Is it time for Gov. Phil Murphy to end weekly COVID-19 testing for school employees who are not vaccinated?
State Sen. Kristin Corrado (R-40) is an emphatic “yes.” The North Jersey lawmaker believes it is well past time the executive order put forth by the governor was ended, saying the tests were no longer necessary.
“Our society has changed because of COVID. We may have to live with the virus, but we no longer have to fear it,” Corrado stated.
Teachers Leaving the Profession
Corrado argued New Jersey school districts were currently contending with an alarming number of teachers leaving the profession. This has left school administrators scrambling to fill positions.

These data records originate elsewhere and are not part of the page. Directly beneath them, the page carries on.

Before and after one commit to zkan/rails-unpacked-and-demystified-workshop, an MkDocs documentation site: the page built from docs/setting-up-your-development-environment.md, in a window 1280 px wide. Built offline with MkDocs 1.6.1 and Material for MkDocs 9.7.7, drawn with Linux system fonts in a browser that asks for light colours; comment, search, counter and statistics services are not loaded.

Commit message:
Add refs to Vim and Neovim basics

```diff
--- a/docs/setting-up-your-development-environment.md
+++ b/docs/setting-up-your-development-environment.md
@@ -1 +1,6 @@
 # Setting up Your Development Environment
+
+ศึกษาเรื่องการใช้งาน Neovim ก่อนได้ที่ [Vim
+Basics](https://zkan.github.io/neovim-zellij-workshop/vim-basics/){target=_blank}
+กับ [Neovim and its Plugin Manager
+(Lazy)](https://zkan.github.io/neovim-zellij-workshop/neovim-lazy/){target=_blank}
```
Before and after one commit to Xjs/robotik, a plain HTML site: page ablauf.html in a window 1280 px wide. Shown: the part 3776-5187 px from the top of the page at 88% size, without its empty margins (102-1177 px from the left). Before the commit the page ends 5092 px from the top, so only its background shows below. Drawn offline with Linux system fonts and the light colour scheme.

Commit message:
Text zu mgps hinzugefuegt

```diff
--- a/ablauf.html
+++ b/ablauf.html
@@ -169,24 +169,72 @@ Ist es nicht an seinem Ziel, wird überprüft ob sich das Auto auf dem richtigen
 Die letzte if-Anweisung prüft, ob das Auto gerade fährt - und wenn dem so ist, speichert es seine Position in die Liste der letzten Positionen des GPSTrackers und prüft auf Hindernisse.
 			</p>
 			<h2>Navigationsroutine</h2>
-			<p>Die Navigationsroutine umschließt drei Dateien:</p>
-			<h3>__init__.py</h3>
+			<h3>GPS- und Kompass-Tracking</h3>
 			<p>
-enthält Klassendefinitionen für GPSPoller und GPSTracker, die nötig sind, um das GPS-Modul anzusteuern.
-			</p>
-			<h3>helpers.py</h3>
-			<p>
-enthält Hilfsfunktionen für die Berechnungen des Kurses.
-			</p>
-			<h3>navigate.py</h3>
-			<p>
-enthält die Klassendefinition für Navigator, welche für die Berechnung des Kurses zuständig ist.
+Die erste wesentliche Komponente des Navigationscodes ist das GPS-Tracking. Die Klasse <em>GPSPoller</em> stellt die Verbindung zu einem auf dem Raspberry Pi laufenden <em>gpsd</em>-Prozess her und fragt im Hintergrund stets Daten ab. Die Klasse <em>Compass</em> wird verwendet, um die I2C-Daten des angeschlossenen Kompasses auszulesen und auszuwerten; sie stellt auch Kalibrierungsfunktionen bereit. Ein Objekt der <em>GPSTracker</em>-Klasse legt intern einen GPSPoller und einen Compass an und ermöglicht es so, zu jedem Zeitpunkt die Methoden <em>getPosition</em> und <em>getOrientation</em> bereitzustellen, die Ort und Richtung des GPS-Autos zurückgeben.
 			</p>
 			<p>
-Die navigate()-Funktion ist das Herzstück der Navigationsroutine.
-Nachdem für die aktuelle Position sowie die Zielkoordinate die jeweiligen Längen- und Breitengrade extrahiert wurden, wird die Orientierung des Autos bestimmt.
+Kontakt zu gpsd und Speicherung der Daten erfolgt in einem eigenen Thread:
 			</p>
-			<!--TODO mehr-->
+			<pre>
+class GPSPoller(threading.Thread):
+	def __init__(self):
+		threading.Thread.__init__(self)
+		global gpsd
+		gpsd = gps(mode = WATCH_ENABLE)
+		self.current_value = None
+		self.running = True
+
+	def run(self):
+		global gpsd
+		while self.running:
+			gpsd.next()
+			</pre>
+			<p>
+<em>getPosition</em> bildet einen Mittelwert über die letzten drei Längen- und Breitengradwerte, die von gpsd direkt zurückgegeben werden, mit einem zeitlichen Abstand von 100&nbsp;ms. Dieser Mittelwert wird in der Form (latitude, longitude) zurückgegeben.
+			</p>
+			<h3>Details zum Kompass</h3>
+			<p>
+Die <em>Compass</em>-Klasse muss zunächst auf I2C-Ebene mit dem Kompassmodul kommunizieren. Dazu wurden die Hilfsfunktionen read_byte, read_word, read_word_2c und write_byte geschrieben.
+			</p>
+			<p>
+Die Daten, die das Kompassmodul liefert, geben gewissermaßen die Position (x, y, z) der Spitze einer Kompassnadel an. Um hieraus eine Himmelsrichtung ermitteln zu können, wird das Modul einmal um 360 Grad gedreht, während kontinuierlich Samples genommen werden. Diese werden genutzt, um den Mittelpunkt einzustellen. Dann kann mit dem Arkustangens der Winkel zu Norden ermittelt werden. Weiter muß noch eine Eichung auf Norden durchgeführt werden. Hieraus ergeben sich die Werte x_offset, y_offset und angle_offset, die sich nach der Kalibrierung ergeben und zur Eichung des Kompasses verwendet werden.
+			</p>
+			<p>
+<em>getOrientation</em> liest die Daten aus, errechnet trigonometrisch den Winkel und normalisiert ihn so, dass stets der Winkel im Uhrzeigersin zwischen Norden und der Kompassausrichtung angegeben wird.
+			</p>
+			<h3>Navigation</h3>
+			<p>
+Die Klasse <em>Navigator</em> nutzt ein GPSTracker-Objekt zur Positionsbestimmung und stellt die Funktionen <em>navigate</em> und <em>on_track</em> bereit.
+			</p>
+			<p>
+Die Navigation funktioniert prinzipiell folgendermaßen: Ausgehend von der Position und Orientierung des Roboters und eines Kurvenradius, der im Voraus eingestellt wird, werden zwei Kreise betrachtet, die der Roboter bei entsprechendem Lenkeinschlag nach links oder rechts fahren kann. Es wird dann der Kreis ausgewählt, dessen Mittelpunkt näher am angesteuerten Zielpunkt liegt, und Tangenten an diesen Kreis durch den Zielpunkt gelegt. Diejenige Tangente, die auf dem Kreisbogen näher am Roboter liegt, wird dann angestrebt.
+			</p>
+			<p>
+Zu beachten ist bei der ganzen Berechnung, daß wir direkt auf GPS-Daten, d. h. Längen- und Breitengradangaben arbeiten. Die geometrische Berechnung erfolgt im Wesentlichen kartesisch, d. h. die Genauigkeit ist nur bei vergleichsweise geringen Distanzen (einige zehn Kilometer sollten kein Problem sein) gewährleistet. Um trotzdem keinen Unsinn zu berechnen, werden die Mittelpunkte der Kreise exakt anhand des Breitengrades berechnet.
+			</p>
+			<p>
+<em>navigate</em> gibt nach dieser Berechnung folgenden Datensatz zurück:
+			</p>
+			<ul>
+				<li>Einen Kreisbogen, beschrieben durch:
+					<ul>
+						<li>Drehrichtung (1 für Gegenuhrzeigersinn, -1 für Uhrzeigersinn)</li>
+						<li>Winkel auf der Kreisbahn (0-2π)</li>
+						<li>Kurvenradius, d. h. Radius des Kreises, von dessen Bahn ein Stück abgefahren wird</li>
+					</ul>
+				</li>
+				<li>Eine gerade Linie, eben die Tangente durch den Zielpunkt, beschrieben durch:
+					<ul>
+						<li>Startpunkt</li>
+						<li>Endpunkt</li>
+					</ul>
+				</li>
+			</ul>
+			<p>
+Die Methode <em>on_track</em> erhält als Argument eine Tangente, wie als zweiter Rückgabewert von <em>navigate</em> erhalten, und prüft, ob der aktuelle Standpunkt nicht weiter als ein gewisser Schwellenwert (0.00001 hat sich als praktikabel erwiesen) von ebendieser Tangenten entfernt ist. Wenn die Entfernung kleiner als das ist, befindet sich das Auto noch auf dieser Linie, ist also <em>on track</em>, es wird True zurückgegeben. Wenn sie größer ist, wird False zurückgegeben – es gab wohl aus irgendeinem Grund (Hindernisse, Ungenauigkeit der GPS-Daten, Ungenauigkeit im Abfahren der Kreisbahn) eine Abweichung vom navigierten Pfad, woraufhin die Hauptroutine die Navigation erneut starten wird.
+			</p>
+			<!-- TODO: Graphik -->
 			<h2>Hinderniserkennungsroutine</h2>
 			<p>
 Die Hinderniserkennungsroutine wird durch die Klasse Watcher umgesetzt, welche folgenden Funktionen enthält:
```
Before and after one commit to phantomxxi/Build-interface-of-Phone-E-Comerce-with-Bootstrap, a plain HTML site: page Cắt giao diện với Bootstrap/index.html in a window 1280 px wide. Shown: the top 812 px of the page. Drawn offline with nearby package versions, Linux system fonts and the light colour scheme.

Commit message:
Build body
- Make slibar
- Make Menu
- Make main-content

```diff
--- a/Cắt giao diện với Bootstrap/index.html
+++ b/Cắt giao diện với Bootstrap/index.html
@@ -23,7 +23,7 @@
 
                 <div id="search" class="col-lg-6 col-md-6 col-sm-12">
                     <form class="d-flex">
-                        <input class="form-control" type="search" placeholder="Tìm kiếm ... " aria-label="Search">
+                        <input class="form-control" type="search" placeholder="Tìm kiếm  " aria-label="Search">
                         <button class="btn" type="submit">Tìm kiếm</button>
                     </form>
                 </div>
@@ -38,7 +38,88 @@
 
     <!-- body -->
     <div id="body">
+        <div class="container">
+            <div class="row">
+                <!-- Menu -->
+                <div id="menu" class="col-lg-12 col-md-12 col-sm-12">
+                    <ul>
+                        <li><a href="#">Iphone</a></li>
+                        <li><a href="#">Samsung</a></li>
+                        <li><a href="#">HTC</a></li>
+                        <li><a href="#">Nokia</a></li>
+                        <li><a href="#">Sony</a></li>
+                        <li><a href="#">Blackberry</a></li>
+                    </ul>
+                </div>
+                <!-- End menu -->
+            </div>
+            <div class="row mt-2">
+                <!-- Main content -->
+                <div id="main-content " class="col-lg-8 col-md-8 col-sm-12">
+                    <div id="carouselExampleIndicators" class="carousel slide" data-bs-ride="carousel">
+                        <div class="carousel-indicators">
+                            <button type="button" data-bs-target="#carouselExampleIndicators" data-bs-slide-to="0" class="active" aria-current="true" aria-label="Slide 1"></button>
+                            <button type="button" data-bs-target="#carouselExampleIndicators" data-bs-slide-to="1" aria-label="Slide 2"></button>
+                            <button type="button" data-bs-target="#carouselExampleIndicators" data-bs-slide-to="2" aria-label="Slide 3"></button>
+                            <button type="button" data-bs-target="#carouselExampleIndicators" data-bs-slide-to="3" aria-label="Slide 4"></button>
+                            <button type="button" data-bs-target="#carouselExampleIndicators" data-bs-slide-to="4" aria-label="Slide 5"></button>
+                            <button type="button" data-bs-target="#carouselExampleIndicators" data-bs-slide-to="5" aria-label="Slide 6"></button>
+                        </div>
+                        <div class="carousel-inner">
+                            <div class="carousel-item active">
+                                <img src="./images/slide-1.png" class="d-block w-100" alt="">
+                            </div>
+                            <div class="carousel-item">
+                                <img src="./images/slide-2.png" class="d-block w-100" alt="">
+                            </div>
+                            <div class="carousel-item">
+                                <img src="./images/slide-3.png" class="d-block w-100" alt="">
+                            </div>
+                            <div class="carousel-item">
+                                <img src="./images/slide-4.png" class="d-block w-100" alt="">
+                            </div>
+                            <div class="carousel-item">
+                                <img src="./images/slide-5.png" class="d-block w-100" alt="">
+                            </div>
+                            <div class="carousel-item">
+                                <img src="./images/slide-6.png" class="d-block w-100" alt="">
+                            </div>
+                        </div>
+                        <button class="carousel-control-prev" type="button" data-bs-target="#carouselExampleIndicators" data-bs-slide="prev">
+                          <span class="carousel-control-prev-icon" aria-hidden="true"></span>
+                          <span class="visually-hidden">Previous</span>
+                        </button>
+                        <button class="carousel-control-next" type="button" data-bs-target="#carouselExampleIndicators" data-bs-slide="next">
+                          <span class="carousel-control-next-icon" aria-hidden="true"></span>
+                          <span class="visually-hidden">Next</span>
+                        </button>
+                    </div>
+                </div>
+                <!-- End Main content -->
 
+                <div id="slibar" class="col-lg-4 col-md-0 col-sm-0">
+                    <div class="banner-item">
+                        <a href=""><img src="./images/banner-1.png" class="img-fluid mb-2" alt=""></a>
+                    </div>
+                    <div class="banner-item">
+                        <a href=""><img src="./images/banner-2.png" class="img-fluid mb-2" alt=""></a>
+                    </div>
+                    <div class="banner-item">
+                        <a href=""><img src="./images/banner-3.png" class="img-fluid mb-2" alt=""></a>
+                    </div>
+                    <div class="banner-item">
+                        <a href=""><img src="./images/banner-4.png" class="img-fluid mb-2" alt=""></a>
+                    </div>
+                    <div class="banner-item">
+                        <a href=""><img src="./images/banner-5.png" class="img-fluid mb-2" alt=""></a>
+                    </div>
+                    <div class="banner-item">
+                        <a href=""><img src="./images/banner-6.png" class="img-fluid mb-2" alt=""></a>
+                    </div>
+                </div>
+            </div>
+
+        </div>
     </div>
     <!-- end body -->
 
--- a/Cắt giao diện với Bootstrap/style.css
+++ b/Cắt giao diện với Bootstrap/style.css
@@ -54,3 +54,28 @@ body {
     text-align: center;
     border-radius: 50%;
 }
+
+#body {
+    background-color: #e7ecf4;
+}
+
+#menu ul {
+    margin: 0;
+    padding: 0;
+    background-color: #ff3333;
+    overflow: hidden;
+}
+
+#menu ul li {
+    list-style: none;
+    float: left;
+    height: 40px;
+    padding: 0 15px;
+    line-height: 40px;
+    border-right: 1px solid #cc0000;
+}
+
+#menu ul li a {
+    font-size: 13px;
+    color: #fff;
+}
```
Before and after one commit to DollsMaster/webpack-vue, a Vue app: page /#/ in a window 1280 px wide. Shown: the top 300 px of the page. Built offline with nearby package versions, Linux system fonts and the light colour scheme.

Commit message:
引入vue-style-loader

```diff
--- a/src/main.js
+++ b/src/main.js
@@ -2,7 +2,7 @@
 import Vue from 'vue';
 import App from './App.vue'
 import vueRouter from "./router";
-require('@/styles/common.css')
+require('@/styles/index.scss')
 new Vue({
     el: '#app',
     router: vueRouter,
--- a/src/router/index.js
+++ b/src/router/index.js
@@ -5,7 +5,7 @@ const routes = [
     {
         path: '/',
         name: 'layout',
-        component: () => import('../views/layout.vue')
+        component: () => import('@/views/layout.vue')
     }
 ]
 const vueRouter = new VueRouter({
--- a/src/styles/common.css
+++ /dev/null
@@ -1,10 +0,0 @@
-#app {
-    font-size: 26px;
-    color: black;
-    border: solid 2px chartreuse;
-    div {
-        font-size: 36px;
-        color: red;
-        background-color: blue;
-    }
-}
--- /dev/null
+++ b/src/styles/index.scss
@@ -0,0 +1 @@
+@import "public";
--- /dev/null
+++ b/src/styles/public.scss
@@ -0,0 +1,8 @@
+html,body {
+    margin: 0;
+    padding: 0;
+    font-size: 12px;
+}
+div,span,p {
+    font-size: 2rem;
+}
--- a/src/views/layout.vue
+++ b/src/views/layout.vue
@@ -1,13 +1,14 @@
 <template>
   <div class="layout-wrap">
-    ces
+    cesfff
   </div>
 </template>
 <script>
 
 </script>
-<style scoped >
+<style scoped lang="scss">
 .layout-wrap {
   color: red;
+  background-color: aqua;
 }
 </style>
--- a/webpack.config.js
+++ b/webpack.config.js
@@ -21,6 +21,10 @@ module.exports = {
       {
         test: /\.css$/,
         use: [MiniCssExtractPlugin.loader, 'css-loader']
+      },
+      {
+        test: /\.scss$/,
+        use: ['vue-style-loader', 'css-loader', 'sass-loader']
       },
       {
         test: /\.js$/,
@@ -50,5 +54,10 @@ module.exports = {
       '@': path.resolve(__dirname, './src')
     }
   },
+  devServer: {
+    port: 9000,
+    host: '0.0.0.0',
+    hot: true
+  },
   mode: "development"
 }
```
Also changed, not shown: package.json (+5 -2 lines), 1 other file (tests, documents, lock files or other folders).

“It is time to eliminate the requirements and allow teachers and administrators to concentrate on helping students make up for COVID-related learning losses and helping them settle in with new teachers, new classrooms and classmates, and new academic challenges,” the Senator wrote.
Drop in Enrollment
This was backed up by New Jersey Policy Perspective, which reported the number of teachers in New Jersey had declined since the 2007-2008 school year. There were almost five people who completed teacher preparation for every 1,000 students in New Jersey in the 2007-2008 school year.
Today, there are barely two per 1,000 students.
The State Senator is sponsoring legislation (S-2250) that would remove the requirement for weekly testing, stating “this is one obstacle that can be easily removed.”
That said, it remains unclear whether the measure would make an appreciable difference of the current teacher shortage. As of November 2021, 84.9% of Garden State teachers at 2,081 K-12 school districts were fully vaccinated.
A National Issue
Sen. Bob Menendez Sen. Cory Booker have taken aim at the issue at the national level with the Respect, Advancement, and Increasing Support for Educators (RAISE) Act.
The act would give teachers between $1,000 and $15,000 via refundable tax credits, depending on the school district they work for.
The Senators noted teachers at the elementary and secondary level earn about 20% less than similarly-educated professionals.